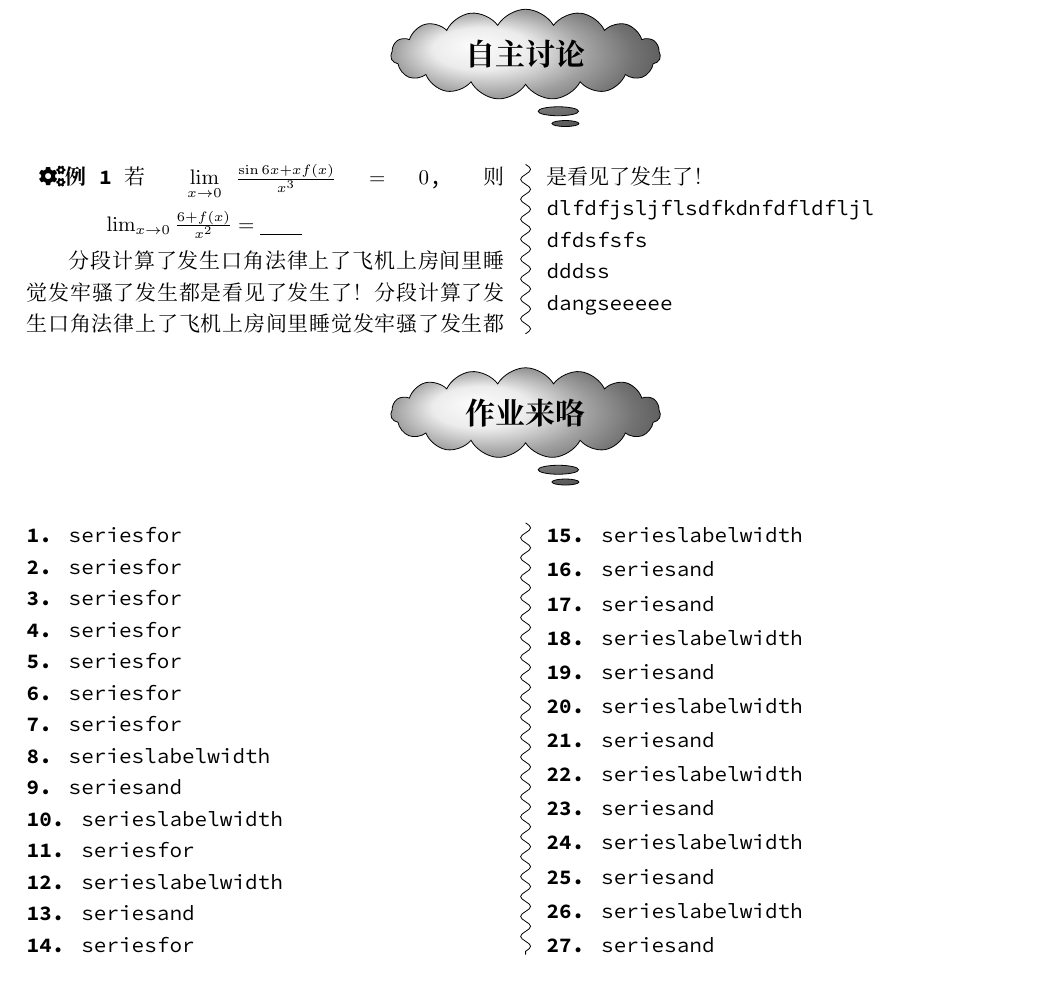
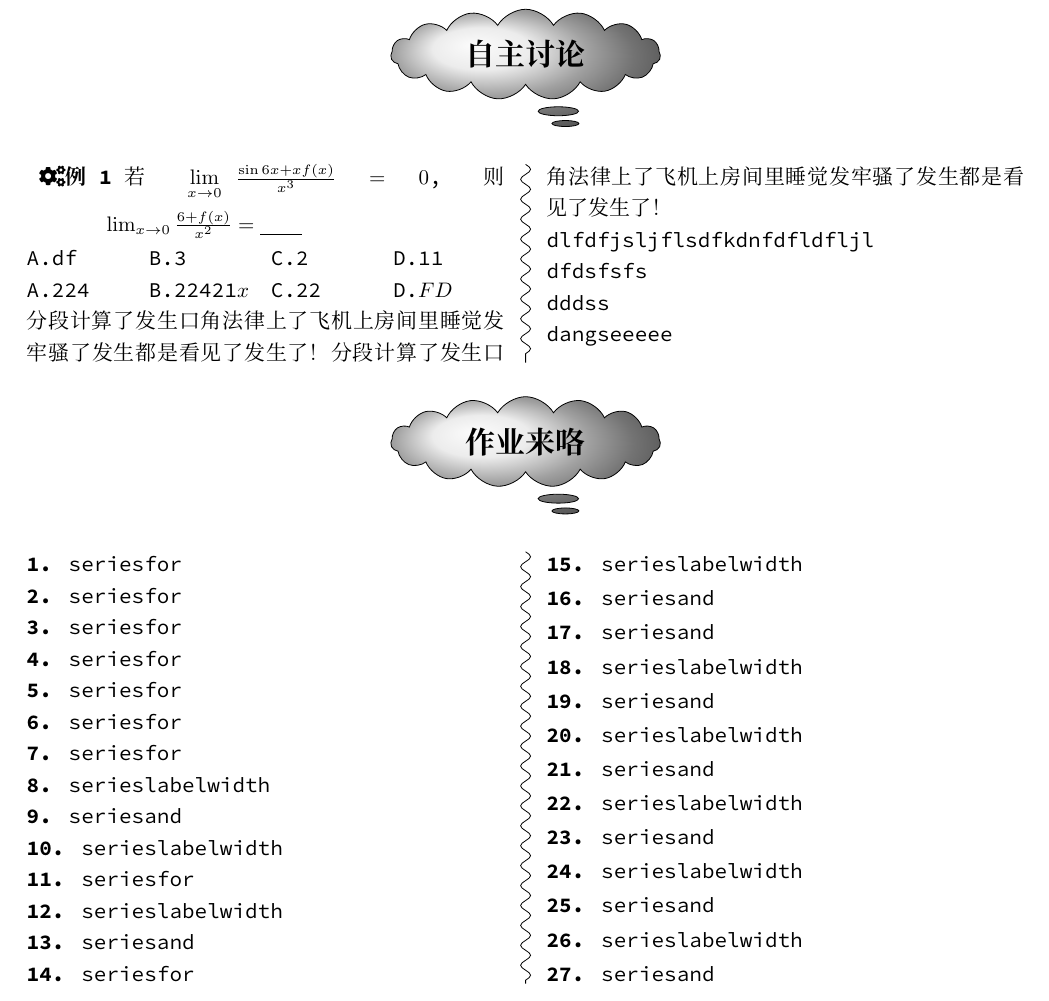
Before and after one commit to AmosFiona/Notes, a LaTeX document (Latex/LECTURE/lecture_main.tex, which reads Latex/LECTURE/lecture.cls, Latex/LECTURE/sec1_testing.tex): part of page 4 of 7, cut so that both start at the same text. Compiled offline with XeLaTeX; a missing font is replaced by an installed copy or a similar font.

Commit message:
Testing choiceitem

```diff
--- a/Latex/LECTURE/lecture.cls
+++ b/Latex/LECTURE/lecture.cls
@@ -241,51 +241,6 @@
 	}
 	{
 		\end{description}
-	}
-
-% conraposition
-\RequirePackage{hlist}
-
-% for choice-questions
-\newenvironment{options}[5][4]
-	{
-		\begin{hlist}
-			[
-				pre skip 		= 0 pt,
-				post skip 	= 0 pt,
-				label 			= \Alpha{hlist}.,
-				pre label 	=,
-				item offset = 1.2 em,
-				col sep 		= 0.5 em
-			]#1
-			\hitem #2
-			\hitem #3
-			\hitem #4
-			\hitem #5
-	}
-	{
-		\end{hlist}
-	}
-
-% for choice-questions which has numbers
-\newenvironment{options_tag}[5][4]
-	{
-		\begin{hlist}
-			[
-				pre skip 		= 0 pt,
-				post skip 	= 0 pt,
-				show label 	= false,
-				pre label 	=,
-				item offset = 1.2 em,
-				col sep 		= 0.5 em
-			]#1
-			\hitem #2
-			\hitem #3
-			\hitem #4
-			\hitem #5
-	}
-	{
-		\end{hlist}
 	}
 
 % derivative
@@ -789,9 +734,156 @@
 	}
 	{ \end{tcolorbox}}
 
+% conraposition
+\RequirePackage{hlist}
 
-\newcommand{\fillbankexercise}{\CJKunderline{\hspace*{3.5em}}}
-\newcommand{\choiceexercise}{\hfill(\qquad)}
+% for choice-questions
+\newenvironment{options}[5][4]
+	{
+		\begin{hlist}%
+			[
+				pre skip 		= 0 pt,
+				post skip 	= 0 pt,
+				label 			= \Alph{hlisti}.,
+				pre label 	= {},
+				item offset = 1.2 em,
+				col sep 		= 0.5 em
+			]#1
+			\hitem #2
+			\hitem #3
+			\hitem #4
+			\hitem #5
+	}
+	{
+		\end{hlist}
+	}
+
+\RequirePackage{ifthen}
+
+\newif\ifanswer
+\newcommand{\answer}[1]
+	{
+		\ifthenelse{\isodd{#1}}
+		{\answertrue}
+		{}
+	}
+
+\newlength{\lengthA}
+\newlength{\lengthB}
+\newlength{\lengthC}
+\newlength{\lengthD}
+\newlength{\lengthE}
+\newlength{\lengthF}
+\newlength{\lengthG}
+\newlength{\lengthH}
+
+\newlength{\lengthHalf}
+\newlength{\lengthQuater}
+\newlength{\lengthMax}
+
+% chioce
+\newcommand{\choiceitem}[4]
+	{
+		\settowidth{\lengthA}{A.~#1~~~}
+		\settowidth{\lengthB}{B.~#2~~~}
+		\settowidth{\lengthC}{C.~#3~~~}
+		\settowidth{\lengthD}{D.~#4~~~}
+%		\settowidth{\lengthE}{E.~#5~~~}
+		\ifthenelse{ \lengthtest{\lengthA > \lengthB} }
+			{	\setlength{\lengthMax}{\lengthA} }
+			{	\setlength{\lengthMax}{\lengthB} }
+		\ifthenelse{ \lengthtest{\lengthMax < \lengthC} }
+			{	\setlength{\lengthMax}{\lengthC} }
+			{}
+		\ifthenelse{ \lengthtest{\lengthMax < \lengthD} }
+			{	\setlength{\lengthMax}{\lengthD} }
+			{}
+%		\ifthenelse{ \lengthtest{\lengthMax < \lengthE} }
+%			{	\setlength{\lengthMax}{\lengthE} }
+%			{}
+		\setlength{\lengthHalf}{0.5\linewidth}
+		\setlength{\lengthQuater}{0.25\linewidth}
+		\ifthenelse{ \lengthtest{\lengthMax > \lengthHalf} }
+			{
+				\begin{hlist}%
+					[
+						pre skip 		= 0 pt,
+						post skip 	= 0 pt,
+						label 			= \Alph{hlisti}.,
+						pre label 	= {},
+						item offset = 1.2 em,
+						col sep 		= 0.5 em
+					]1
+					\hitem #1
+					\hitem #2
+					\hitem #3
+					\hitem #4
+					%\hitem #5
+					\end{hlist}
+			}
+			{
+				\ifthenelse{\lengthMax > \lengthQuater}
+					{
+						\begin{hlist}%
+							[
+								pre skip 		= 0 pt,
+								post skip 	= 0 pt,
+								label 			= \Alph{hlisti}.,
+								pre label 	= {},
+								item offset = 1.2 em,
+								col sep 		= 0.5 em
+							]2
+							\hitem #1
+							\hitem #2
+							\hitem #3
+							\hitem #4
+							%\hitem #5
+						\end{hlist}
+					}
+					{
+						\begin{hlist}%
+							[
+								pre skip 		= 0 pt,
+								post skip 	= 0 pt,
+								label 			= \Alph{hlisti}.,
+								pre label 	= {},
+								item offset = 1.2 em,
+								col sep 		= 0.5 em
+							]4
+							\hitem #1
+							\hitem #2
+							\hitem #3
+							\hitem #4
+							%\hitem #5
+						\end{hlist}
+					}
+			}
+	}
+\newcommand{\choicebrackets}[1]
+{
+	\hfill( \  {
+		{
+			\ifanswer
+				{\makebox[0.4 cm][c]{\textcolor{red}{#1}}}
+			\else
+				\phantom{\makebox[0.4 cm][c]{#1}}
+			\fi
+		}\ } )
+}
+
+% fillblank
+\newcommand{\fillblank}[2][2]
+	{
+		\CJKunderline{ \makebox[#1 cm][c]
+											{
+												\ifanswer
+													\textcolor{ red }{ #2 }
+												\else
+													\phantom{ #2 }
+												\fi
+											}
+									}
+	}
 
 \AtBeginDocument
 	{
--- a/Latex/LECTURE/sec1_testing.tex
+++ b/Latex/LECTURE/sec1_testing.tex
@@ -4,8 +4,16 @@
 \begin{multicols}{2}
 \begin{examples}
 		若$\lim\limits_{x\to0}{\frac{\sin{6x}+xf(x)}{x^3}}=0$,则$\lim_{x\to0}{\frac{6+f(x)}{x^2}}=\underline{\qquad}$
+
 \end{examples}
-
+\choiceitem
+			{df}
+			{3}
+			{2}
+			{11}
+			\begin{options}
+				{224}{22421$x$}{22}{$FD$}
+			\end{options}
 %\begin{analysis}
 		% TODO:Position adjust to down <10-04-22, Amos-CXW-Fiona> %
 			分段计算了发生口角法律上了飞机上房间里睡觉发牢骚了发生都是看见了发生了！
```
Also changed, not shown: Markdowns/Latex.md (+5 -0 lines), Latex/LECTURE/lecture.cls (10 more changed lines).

--

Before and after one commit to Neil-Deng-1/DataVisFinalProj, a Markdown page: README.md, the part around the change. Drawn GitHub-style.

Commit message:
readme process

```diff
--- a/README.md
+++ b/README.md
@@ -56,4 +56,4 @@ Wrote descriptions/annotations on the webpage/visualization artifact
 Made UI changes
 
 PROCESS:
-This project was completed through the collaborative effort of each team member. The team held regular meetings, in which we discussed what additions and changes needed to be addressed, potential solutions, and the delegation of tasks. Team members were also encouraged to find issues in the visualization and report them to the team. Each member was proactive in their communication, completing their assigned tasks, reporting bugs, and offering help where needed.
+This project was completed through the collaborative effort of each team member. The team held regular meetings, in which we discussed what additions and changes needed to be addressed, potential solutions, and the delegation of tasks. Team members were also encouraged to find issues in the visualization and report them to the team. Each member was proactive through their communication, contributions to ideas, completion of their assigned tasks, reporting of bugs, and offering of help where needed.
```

Your task:
The lines to copy are those in the listing that contain the word "newlength".

Finished exercise:
+\newlength{\lengthA}
+\newlength{\lengthB}
+\newlength{\lengthC}
+\newlength{\lengthD}
+\newlength{\lengthE}
+\newlength{\lengthF}
+\newlength{\lengthG}
+\newlength{\lengthH}
+\newlength{\lengthHalf}
+\newlength{\lengthQuater}
+\newlength{\lengthMax}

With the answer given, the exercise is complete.